“I’ll do my best,” replied Mr. Jackson as he wiped away perspiration from his upper lip. The teenager then sighed, reentered the Publix to end his shift, and then walked in the downpour to the University Metrorail Station in order to make the hour-and-a-half return trip to his Liberty City home.

The City of Miami is reportedly in a fucking tailspin after a report commissioned by Your Own Common Sense, LLC details how a brand new soccer stadium will have absolutely no positive impact on the affordable housing or climate crises that pose existential threats to the City’s survival.

“I am absolutely shocked,” said Commissioner Keon Hardemon of the report, which details how moving forward on a mega-development of a soccer stadium in a public park does nothing to address the problems that voters elected him to solve.

The City of Miami is one of the most unaffordable municipalities in the Country and also one of the cities most likely to be destroyed due to climate change.
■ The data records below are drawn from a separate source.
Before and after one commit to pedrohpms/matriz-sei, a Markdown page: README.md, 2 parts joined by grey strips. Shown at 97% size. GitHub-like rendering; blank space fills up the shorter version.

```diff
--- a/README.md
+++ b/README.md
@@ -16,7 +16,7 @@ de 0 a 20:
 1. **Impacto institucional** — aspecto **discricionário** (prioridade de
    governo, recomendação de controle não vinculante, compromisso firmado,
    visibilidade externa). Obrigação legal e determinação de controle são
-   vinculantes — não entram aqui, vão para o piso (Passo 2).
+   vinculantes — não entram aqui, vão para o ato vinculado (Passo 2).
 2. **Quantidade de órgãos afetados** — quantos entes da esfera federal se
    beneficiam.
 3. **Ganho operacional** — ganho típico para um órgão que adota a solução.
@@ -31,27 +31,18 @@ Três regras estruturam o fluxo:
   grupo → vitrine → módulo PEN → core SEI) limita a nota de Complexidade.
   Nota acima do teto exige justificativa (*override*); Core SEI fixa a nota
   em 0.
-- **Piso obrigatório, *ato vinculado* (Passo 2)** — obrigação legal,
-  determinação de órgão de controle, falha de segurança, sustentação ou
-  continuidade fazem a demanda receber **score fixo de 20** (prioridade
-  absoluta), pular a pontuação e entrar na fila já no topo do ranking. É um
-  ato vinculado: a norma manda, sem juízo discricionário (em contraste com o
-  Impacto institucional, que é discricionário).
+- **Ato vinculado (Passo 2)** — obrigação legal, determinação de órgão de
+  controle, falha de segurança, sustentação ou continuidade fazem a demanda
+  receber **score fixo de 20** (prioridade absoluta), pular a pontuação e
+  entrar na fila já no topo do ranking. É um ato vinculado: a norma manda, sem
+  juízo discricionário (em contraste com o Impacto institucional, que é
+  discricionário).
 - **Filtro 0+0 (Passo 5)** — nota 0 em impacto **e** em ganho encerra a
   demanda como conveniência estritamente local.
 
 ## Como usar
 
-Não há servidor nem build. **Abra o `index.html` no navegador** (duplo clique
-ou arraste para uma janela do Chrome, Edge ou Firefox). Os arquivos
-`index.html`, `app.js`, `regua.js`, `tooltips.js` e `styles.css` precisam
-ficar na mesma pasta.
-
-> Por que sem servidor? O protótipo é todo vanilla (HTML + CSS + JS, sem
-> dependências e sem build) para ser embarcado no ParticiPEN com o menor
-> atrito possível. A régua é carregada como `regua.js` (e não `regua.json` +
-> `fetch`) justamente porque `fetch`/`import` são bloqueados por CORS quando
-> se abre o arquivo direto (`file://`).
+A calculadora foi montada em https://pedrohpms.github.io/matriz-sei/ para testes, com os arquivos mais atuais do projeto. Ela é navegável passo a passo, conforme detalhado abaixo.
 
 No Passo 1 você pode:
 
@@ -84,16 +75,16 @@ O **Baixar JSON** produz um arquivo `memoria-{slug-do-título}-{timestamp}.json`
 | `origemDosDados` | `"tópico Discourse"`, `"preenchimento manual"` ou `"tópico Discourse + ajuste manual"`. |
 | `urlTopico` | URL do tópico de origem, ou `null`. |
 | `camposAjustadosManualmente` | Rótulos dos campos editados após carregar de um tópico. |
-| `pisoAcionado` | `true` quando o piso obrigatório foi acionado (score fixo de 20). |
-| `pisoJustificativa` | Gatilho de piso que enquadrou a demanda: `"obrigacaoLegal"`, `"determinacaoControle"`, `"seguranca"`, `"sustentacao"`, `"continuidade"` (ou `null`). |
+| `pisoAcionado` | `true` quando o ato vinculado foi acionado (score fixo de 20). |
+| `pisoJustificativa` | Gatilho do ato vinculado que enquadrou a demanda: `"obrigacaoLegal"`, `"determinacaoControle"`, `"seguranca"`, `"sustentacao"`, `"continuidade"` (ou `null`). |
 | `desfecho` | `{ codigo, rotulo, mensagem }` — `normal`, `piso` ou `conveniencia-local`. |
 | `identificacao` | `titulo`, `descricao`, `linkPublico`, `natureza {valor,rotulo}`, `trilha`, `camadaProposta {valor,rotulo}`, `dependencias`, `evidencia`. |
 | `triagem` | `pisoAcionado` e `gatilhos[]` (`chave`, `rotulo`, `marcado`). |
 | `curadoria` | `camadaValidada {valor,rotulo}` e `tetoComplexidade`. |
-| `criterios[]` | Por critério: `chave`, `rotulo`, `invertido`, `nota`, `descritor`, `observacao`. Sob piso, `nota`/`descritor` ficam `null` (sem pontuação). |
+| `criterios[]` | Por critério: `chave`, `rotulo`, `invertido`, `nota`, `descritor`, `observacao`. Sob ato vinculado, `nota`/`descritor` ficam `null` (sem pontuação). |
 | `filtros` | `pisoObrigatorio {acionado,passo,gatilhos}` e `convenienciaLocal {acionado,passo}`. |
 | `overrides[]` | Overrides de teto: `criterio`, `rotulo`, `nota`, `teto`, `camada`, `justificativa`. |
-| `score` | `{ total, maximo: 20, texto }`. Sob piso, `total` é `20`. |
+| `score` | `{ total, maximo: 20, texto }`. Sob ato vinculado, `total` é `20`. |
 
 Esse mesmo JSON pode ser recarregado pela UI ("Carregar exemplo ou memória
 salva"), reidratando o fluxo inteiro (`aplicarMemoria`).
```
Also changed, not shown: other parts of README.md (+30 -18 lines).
The City planned to address those problems by developing a world-class soccer stadium in a golf course by the airport, but the report chronicles how all that does is create more traffic at the airport.
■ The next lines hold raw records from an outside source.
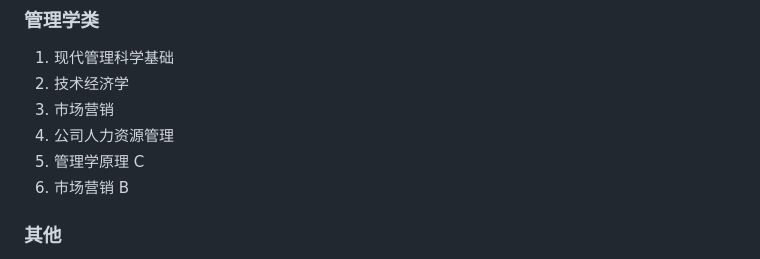
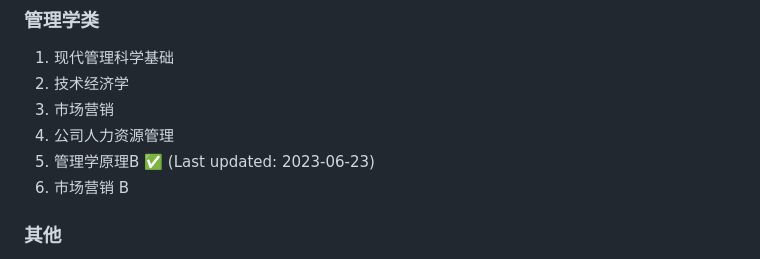
Before and after one commit to NJUPTFreeExams/NJUPT-General-Free-Exams, a Markdown page: README.md, the part around the change. Drawn GitHub-style.

```diff
--- a/README.md
+++ b/README.md
@@ -76,7 +76,7 @@ Issue、PR、纠错、资料、选课/考试攻略，完全欢迎！
 2. 技术经济学
 3. 市场营销
 4. 公司人力资源管理
-5. 管理学原理 C
+5. 管理学原理B ✅ (Last updated: 2023-06-23)
 6. 市场营销 B
 
 ### 其他
```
“We really thought the stadium would fix all of our problems,” said Mayor Frances Suarez before showing us several selfies he took with David Beckham. “I guess we need to rethink our priorities,” said the Mayor before stepping out to take a call from Derek Jeter.

After months of speculation, Dutch inventor Elias Moscone has announced the unveiling of his latest invention, a robot the inventor claims possess complete artificial sentience. He calls it “DALE” (Developed Artificial Lifelike Existence).
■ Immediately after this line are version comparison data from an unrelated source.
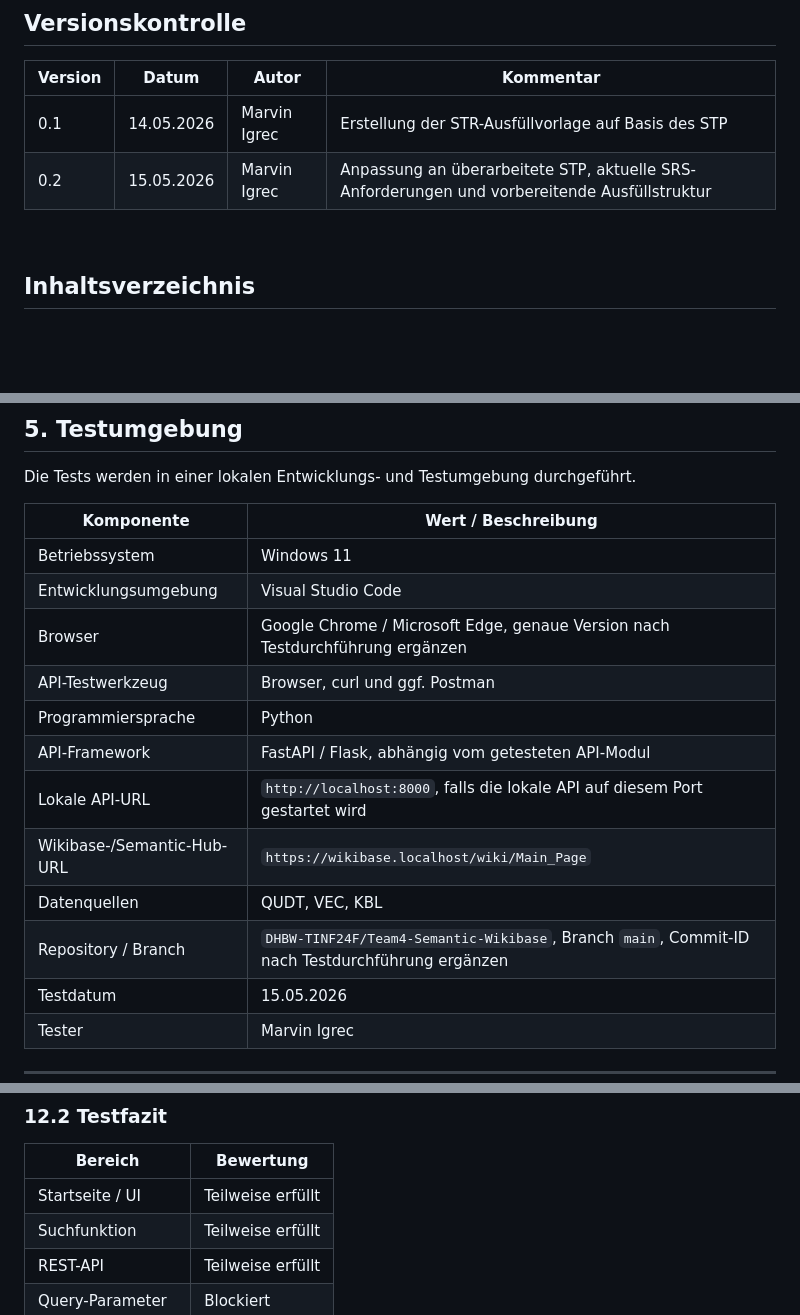
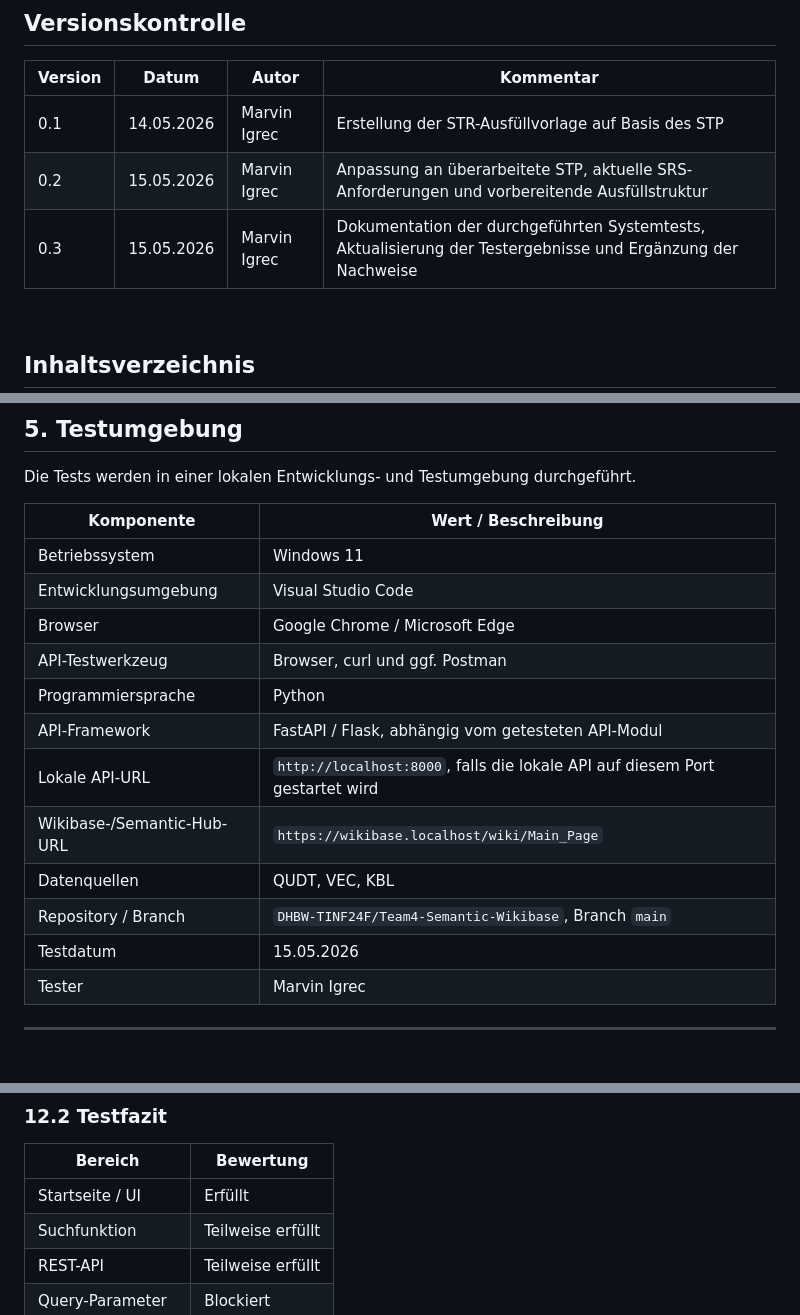
Before and after one commit to DHBW-TINF24F/Team4-Semantic-Wikibase, a Markdown page: PROJECT/TINF24F_4_STR.md, 3 parts joined by grey strips. Drawn GitHub-style; blank space fills up the shorter version.

```diff
--- a/PROJECT/TINF24F_4_STR.md
+++ b/PROJECT/TINF24F_4_STR.md
@@ -8,6 +8,7 @@
 |-|-|-|-|
 | 0.1 | 14.05.2026 | Marvin Igrec | Erstellung der STR-Ausfüllvorlage auf Basis des STP |
 | 0.2 | 15.05.2026 | Marvin Igrec | Anpassung an überarbeitete STP, aktuelle SRS-Anforderungen und vorbereitende Ausfüllstruktur |
+| 0.3 | 15.05.2026 | Marvin Igrec | Dokumentation der durchgeführten Systemtests, Aktualisierung der Testergebnisse und Ergänzung der Nachweise |
 
 <br>
 
@@ -122,14 +123,14 @@ Die Tests werden in einer lokalen Entwicklungs- und Testumgebung durchgeführt.
 |-|-|
 | Betriebssystem | Windows 11 |
 | Entwicklungsumgebung | Visual Studio Code |
-| Browser | Google Chrome / Microsoft Edge, genaue Version nach Testdurchführung ergänzen |
+| Browser | Google Chrome / Microsoft Edge |
 | API-Testwerkzeug | Browser, curl und ggf. Postman |
 | Programmiersprache | Python |
 | API-Framework | FastAPI / Flask, abhängig vom getesteten API-Modul |
 | Lokale API-URL | `http://localhost:8000`, falls die lokale API auf diesem Port gestartet wird |
 | Wikibase-/Semantic-Hub-URL | `https://wikibase.localhost/wiki/Main_Page` |
 | Datenquellen | QUDT, VEC, KBL |
-| Repository / Branch | `DHBW-TINF24F/Team4-Semantic-Wikibase`, Branch `main`, Commit-ID nach Testdurchführung ergänzen |
+| Repository / Branch | `DHBW-TINF24F/Team4-Semantic-Wikibase`, Branch `main` |
 | Testdatum | 15.05.2026 |
 | Tester | Marvin Igrec |
 
@@ -931,7 +932,7 @@ Von zehn geplanten Systemtestfällen wurden alle zehn betrachtet. Fünf Testfäl
 
 | Bereich | Bewertung |
 |-|-|
-| Startseite / UI | Teilweise erfüllt |
+| Startseite / UI | Erfüllt |
 | Suchfunktion | Teilweise erfüllt |
 | REST-API | Teilweise erfüllt |
 | Query-Parameter | Blockiert |
```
The Plantain sent me to a special preview event to meet the eccentric billionaire-inventor at EMoS-Tech’s annual Burfendoorf Innovation Convention and to get a first-hand look at DALE, which this reporter can confirm was “aight.”

DALE is just short of completely lifelike in appearance and voice and possesses a very high vocabulary and cognition processor that its creator claims can mimic the spontaneity of a real conversation. “DALE is the most significant scientific development man has so far created,” Moscone told me before escorting me into a room to meet his creation. “Just don’t tell him he’s a robot.”

As I entered the room I saw a man that was clearly a robot sitting rigidly on a chair in the middle of the room. As I approached, DALE stood up and reached out to shake my hand, which was strong and seemed warmed by an internal heating apparatus, possibly his own processing system.

“Ah, Nice to finally meet you Milo. I’m Dale,” said the Robot calmly. I asked how it was doing, to which it responded that it was great and began telling me about a trip it had taken to France earlier this month and how it was still catching up with work. I suppose this meant Moscone implanted some database of past memories that Dale believes happened to him.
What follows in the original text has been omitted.